## Work instructions
Work out how many lines below contain the word "file". Only the number is wanted.

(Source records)
○ ○ ○
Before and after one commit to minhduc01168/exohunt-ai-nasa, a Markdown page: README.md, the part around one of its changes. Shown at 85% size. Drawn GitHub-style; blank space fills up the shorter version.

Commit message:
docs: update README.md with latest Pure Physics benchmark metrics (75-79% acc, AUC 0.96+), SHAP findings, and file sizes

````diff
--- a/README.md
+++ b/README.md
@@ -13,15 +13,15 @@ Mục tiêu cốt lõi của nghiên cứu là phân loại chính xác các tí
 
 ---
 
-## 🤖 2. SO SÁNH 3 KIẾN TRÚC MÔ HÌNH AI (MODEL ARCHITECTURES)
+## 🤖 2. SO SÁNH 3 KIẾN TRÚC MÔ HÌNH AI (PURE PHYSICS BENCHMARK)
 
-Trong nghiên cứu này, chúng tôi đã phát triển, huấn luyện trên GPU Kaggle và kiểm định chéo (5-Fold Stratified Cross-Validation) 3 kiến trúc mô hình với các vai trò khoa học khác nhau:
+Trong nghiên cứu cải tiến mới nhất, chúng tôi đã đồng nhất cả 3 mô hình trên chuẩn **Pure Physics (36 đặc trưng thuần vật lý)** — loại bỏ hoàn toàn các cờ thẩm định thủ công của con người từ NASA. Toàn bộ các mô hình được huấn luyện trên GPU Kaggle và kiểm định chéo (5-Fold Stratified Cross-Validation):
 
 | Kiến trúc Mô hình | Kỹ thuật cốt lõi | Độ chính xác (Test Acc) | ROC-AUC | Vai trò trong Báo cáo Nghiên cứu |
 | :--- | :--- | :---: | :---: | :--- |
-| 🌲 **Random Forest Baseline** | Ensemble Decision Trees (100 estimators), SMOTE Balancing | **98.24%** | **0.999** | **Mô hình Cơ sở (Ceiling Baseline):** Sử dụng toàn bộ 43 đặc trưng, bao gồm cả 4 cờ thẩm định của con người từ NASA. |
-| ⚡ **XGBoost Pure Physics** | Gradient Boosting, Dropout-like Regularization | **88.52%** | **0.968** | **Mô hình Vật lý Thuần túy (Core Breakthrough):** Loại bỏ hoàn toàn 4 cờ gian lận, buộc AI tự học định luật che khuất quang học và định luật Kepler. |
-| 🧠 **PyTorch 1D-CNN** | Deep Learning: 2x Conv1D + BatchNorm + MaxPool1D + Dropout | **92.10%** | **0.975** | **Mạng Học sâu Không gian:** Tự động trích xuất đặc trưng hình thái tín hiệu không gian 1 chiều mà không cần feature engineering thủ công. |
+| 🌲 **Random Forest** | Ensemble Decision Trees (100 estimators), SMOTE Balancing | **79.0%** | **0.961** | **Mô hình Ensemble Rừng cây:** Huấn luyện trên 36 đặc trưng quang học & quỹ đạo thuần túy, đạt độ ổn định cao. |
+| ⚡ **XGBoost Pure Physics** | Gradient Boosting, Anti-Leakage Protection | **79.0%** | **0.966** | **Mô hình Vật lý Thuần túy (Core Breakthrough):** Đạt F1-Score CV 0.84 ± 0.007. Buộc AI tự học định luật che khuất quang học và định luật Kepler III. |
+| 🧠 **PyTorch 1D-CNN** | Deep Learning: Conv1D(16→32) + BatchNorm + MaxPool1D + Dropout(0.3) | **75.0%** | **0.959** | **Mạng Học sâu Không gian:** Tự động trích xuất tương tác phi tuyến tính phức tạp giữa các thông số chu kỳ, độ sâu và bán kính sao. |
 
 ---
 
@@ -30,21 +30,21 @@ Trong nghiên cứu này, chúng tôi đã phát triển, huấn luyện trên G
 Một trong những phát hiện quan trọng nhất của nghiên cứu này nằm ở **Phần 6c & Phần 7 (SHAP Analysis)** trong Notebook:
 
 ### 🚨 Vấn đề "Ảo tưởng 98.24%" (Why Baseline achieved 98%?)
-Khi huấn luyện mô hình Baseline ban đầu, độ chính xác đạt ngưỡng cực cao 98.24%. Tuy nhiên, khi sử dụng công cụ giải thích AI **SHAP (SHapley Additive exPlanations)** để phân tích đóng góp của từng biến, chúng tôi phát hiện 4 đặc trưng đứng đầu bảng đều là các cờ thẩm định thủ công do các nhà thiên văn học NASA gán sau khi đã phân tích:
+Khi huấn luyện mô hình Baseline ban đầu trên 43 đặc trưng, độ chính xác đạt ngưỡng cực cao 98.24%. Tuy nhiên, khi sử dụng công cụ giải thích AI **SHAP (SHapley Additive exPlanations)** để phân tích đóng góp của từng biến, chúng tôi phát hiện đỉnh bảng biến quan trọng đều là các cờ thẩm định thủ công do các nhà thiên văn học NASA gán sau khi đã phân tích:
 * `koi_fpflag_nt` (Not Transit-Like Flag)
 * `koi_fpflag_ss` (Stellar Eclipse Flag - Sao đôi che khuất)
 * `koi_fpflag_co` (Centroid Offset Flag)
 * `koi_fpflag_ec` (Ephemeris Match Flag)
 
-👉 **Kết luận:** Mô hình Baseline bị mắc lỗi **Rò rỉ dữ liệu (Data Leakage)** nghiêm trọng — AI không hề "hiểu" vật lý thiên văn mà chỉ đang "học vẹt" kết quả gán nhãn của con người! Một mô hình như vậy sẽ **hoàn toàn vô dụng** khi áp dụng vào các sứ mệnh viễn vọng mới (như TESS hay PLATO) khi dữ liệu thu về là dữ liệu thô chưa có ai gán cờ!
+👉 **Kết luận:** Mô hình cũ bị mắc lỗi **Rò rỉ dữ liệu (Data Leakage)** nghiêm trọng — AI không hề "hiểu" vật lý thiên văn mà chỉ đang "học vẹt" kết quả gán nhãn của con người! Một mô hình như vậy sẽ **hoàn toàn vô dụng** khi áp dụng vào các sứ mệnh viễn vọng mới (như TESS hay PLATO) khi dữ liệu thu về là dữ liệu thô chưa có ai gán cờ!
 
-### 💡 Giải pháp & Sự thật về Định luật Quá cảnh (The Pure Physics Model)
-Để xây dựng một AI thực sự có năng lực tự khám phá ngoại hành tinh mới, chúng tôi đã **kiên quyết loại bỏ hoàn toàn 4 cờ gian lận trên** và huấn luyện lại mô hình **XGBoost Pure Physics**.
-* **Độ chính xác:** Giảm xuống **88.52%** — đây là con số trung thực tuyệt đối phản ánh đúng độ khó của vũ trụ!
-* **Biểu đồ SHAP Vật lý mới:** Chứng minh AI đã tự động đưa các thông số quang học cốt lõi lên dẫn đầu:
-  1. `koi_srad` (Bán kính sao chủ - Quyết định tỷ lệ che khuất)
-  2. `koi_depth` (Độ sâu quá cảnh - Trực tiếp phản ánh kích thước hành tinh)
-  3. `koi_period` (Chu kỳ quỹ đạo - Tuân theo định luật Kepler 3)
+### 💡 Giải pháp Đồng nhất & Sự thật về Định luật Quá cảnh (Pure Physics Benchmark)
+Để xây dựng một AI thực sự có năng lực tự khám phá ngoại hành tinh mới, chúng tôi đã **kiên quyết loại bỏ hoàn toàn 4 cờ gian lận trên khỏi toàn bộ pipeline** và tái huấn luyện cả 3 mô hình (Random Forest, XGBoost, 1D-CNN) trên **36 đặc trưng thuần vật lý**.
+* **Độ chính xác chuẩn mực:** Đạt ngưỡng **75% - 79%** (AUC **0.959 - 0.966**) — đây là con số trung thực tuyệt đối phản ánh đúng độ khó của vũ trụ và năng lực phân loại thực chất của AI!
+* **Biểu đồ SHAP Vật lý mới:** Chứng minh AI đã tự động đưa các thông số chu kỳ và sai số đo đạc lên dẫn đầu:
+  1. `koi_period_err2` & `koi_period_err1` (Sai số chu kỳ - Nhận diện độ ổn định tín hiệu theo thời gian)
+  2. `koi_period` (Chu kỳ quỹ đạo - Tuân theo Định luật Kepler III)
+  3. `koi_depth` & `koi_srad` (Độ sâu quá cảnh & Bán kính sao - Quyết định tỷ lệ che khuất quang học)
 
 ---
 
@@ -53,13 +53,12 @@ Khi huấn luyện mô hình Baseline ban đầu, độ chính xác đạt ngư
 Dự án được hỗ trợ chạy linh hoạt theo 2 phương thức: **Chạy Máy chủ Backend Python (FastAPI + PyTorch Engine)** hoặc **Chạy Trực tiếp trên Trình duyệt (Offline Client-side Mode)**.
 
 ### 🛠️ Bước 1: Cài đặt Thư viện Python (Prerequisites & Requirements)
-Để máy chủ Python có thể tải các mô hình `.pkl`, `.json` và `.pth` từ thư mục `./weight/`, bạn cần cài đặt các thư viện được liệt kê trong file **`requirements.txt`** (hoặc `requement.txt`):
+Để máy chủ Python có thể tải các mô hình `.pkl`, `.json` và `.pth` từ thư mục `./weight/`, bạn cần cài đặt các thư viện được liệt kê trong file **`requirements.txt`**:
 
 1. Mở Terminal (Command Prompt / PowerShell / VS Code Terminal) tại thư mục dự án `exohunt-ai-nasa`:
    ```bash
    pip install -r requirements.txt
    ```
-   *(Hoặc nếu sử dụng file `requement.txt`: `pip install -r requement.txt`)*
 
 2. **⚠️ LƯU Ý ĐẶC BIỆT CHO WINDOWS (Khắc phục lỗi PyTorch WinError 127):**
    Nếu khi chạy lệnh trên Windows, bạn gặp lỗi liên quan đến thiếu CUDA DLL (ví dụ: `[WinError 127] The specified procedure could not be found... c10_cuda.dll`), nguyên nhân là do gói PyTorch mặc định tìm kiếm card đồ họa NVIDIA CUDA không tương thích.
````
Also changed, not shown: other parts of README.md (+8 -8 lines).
○ ○ ○
## Written answer
4